THE PROBLEM>
In the entries that follow, the lines from the one with "Before and after one commit to sudhirjangra/Machine-Learning, a" through the one with "Also changed, not shown: parts of 27" are the ones to write out, exactly and with both ends included. Nothing else should appear.

MATERIAL PROVIDED>
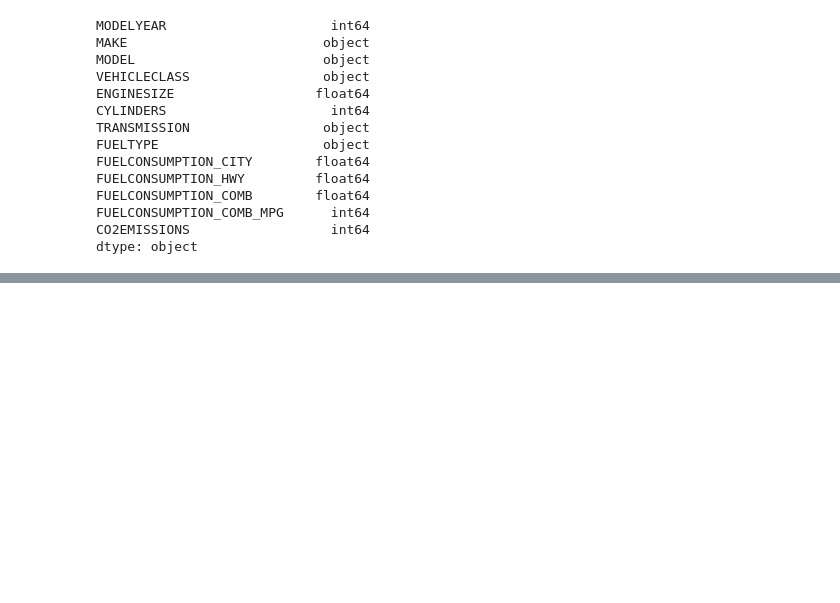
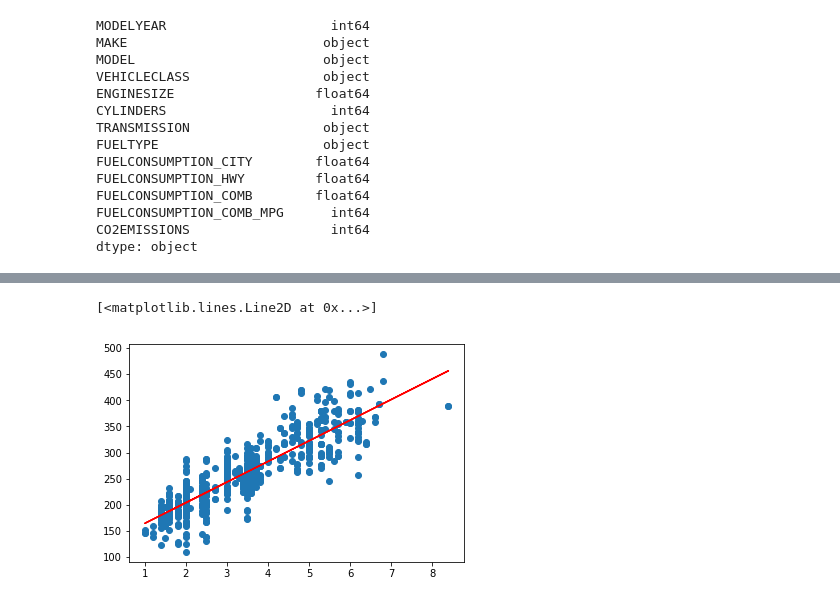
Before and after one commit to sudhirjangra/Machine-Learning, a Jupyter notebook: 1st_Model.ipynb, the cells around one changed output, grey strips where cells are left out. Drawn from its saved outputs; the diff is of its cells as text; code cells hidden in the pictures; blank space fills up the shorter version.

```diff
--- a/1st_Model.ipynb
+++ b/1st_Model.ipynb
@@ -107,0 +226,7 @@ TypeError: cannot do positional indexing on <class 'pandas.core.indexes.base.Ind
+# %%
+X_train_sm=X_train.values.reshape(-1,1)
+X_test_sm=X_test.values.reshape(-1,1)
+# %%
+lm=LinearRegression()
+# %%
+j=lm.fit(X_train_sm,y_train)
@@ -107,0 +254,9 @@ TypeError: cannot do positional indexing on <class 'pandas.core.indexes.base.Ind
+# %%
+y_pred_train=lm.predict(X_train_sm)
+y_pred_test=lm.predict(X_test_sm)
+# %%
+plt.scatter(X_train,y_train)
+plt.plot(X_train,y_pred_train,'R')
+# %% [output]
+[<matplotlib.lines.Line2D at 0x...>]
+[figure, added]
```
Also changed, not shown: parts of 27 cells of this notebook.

* * *

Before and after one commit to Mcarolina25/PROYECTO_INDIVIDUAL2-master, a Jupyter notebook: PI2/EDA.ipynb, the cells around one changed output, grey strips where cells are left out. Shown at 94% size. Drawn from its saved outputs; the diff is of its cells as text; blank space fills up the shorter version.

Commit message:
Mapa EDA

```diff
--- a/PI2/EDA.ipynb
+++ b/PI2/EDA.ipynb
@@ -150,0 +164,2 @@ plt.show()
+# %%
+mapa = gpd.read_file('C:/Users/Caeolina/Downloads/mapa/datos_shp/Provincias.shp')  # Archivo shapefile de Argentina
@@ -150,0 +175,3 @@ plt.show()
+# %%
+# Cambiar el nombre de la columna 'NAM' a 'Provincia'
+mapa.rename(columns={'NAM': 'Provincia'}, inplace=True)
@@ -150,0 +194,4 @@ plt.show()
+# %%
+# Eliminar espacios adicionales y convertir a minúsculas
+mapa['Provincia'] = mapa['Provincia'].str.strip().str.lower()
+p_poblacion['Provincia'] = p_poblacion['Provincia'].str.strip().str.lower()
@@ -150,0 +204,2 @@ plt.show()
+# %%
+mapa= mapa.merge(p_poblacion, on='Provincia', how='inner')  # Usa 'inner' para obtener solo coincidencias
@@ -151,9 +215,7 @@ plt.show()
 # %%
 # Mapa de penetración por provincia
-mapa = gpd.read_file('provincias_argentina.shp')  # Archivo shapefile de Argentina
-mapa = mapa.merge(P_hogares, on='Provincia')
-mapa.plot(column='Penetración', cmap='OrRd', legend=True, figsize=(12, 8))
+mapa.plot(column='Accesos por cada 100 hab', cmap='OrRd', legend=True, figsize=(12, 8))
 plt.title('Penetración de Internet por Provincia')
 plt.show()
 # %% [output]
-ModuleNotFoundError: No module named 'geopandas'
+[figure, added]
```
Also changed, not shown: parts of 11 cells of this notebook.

...

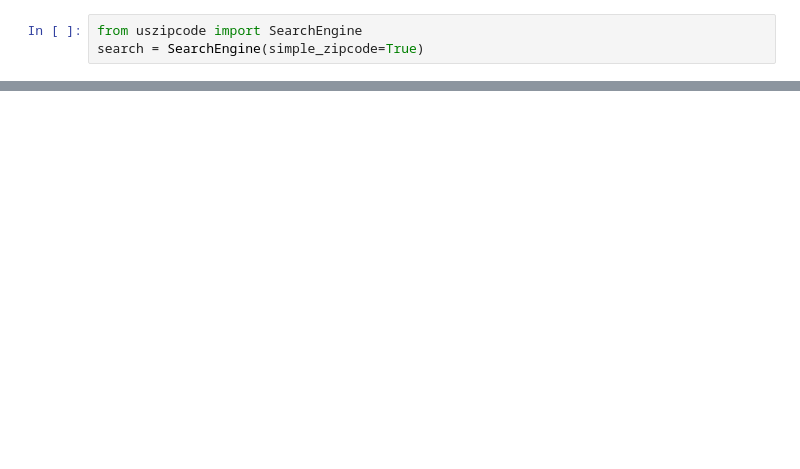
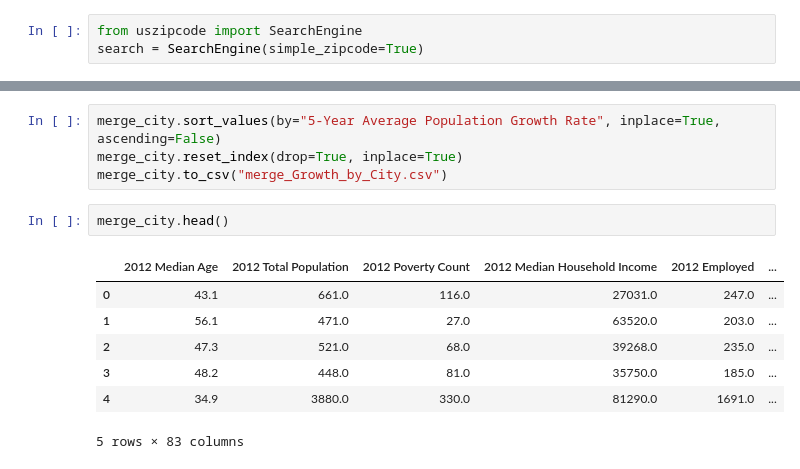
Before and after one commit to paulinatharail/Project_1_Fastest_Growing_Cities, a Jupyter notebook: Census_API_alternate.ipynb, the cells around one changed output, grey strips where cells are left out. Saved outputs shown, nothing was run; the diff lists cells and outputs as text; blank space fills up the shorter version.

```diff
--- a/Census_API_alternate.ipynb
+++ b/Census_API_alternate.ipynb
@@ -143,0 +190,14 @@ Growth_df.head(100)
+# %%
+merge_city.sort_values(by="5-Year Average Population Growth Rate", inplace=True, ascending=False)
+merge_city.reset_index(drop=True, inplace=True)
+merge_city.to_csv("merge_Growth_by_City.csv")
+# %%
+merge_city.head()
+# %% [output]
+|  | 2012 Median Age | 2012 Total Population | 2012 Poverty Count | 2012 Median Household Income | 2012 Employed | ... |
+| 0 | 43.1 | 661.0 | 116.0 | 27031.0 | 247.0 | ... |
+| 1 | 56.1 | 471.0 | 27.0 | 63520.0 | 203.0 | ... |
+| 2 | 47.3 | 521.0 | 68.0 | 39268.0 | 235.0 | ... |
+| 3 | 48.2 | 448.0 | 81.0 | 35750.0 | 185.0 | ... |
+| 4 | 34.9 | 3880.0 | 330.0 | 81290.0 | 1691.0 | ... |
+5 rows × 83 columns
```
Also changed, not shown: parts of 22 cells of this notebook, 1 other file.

WRITTEN SOLUTION>
Before and after one commit to sudhirjangra/Machine-Learning, a Jupyter notebook: 1st_Model.ipynb, the cells around one changed output, grey strips where cells are left out. Drawn from its saved outputs; the diff is of its cells as text; code cells hidden in the pictures; blank space fills up the shorter version.

```diff
--- a/1st_Model.ipynb
+++ b/1st_Model.ipynb
@@ -107,0 +226,7 @@ TypeError: cannot do positional indexing on <class 'pandas.core.indexes.base.Ind
+# %%
+X_train_sm=X_train.values.reshape(-1,1)
+X_test_sm=X_test.values.reshape(-1,1)
+# %%
+lm=LinearRegression()
+# %%
+j=lm.fit(X_train_sm,y_train)
@@ -107,0 +254,9 @@ TypeError: cannot do positional indexing on <class 'pandas.core.indexes.base.Ind
+# %%
+y_pred_train=lm.predict(X_train_sm)
+y_pred_test=lm.predict(X_test_sm)
+# %%
+plt.scatter(X_train,y_train)
+plt.plot(X_train,y_pred_train,'R')
+# %% [output]
+[<matplotlib.lines.Line2D at 0x...>]
+[figure, added]
```
Also changed, not shown: parts of 27 cells of this notebook.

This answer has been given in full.